**Work order:**
Every single entry below should be reproduced verbatim.
*** Block opens ***
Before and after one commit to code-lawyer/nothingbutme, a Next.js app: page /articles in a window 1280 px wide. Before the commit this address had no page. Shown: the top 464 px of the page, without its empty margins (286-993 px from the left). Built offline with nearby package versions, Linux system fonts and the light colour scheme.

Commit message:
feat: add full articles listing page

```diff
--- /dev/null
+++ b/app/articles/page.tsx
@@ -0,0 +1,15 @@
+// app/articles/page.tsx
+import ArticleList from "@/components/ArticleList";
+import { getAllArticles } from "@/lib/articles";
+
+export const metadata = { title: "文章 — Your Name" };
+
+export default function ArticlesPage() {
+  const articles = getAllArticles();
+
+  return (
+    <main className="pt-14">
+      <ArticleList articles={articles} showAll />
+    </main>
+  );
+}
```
*** Block closes ***
**Your solution:**
Before and after one commit to code-lawyer/nothingbutme, a Next.js app: page /articles in a window 1280 px wide. Before the commit this address had no page. Shown: the top 464 px of the page, without its empty margins (286-993 px from the left). Built offline with nearby package versions, Linux system fonts and the light colour scheme.

Commit message:
feat: add full articles listing page

```diff
--- /dev/null
+++ b/app/articles/page.tsx
@@ -0,0 +1,15 @@
+// app/articles/page.tsx
+import ArticleList from "@/components/ArticleList";
+import { getAllArticles } from "@/lib/articles";
+
+export const metadata = { title: "文章 — Your Name" };
+
+export default function ArticlesPage() {
+  const articles = getAllArticles();
+
+  return (
+    <main className="pt-14">
+      <ArticleList articles={articles} showAll />
+    </main>
+  );
+}
```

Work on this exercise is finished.